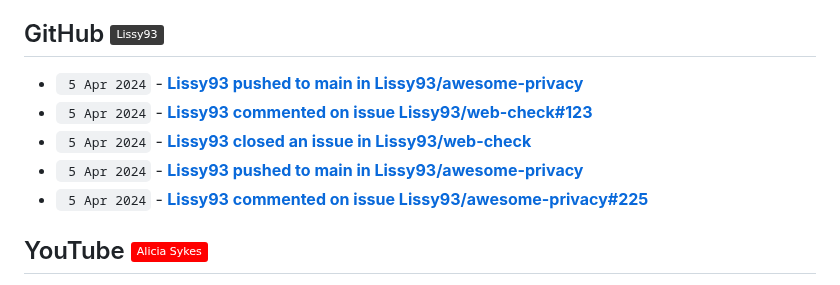
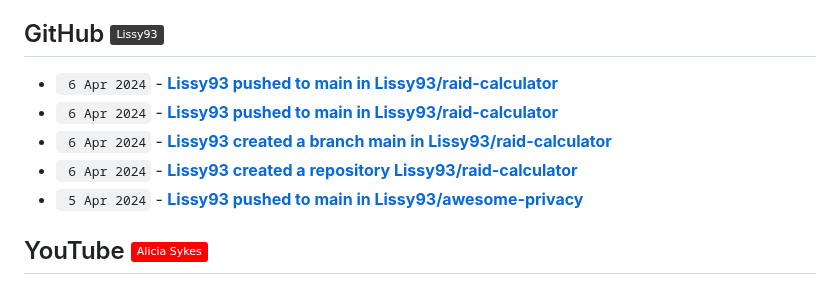
Before and after one commit to Lissy93/feeds, a Markdown page: RECENT.md, the part around the change. Drawn GitHub-style; badges without logos.

Commit message:
📎 Updates links to recent updates

```diff
--- a/RECENT.md
+++ b/RECENT.md
@@ -32,11 +32,11 @@
 
 ## GitHub [![GitHub - @Lissy93](https://img.shields.io/badge/-Lissy93-3a3a3a?style=flat&logo=GitHub&logoColor=white)](https://github.com/Lissy93 "GitHub - @Lissy93") [![RSS Feed](https://img.shields.io/badge/-RSS-FFF?style=flat&logo=rss&logoColor=FFA500)](https://raw.githubusercontent.com/Lissy93/feeds/main/github.atom)
 <!-- github-feed start -->
+- ` 6 Apr 2024` - **[Lissy93 pushed to main in Lissy93/raid-calculator](https://github.com/Lissy93/raid-calculator/compare/8dd42ce8e8...02e60cd706)**
+- ` 6 Apr 2024` - **[Lissy93 pushed to main in Lissy93/raid-calculator](https://github.com/Lissy93/raid-calculator/compare/55eaae45dc...8dd42ce8e8)**
+- ` 6 Apr 2024` - **[Lissy93 created a branch main in Lissy93/raid-calculator](https://github.com/Lissy93/raid-calculator/compare/main)**
+- ` 6 Apr 2024` - **[Lissy93 created a repository Lissy93/raid-calculator](https://github.com/Lissy93/raid-calculator//)**
 - ` 5 Apr 2024` - **[Lissy93 pushed to main in Lissy93/awesome-privacy](https://github.com/Lissy93/awesome-privacy/compare/912bff8a34...22c3373be9)**
-- ` 5 Apr 2024` - **[Lissy93 commented on issue Lissy93/web-check#123](https://github.com/Lissy93/web-check/issues/123#issuecomment-2040555499)**
-- ` 5 Apr 2024` - **[Lissy93 closed an issue in Lissy93/web-check](https://github.com/Lissy93/web-check/issues/123)**
-- ` 5 Apr 2024` - **[Lissy93 pushed to main in Lissy93/awesome-privacy](https://github.com/Lissy93/awesome-privacy/compare/213de44baa...318a315ec1)**
-- ` 5 Apr 2024` - **[Lissy93 commented on issue Lissy93/awesome-privacy#225](https://github.com/Lissy93/awesome-privacy/issues/225#issuecomment-2040302824)**
 <!-- github-feed end -->
 
 ## YouTube [![YouTube - Alicia Sykes](https://img.shields.io/badge/-Alicia_Sykes-FF0000?style=flat&logo=youtube&logoColor=white)](https://youtube.com/@AliciaSykes "YouTube - Alicia Sykes") [![RSS Feed](https://img.shields.io/badge/-RSS-FFF?style=flat&logo=rss&logoColor=FFA500)](https://raw.githubusercontent.com/Lissy93/feeds/main/youtube.atom)
```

Brief:
The output must match the records word for word, except that no pictures appear.

Response box:
Before and after one commit to Lissy93/feeds, a Markdown page: RECENT.md, the part around the change. Drawn GitHub-style; badges without logos.

Commit message:
📎 Updates links to recent updates

```diff
--- a/RECENT.md
+++ b/RECENT.md
@@ -32,11 +32,11 @@
 
 ## GitHub [![GitHub - @Lissy93](https://img.shields.io/badge/-Lissy93-3a3a3a?style=flat&logo=GitHub&logoColor=white)](https://github.com/Lissy93 "GitHub - @Lissy93") [![RSS Feed](https://img.shields.io/badge/-RSS-FFF?style=flat&logo=rss&logoColor=FFA500)](https://raw.githubusercontent.com/Lissy93/feeds/main/github.atom)
 <!-- github-feed start -->
+- ` 6 Apr 2024` - **[Lissy93 pushed to main in Lissy93/raid-calculator](https://github.com/Lissy93/raid-calculator/compare/8dd42ce8e8...02e60cd706)**
+- ` 6 Apr 2024` - **[Lissy93 pushed to main in Lissy93/raid-calculator](https://github.com/Lissy93/raid-calculator/compare/55eaae45dc...8dd42ce8e8)**
+- ` 6 Apr 2024` - **[Lissy93 created a branch main in Lissy93/raid-calculator](https://github.com/Lissy93/raid-calculator/compare/main)**
+- ` 6 Apr 2024` - **[Lissy93 created a repository Lissy93/raid-calculator](https://github.com/Lissy93/raid-calculator//)**
 - ` 5 Apr 2024` - **[Lissy93 pushed to main in Lissy93/awesome-privacy](https://github.com/Lissy93/awesome-privacy/compare/912bff8a34...22c3373be9)**
-- ` 5 Apr 2024` - **[Lissy93 commented on issue Lissy93/web-check#123](https://github.com/Lissy93/web-check/issues/123#issuecomment-2040555499)**
-- ` 5 Apr 2024` - **[Lissy93 closed an issue in Lissy93/web-check](https://github.com/Lissy93/web-check/issues/123)**
-- ` 5 Apr 2024` - **[Lissy93 pushed to main in Lissy93/awesome-privacy](https://github.com/Lissy93/awesome-privacy/compare/213de44baa...318a315ec1)**
-- ` 5 Apr 2024` - **[Lissy93 commented on issue Lissy93/awesome-privacy#225](https://github.com/Lissy93/awesome-privacy/issues/225#issuecomment-2040302824)**
 <!-- github-feed end -->
 
 ## YouTube [![YouTube - Alicia Sykes](https://img.shields.io/badge/-Alicia_Sykes-FF0000?style=flat&logo=youtube&logoColor=white)](https://youtube.com/@AliciaSykes "YouTube - Alicia Sykes") [![RSS Feed](https://img.shields.io/badge/-RSS-FFF?style=flat&logo=rss&logoColor=FFA500)](https://raw.githubusercontent.com/Lissy93/feeds/main/youtube.atom)
```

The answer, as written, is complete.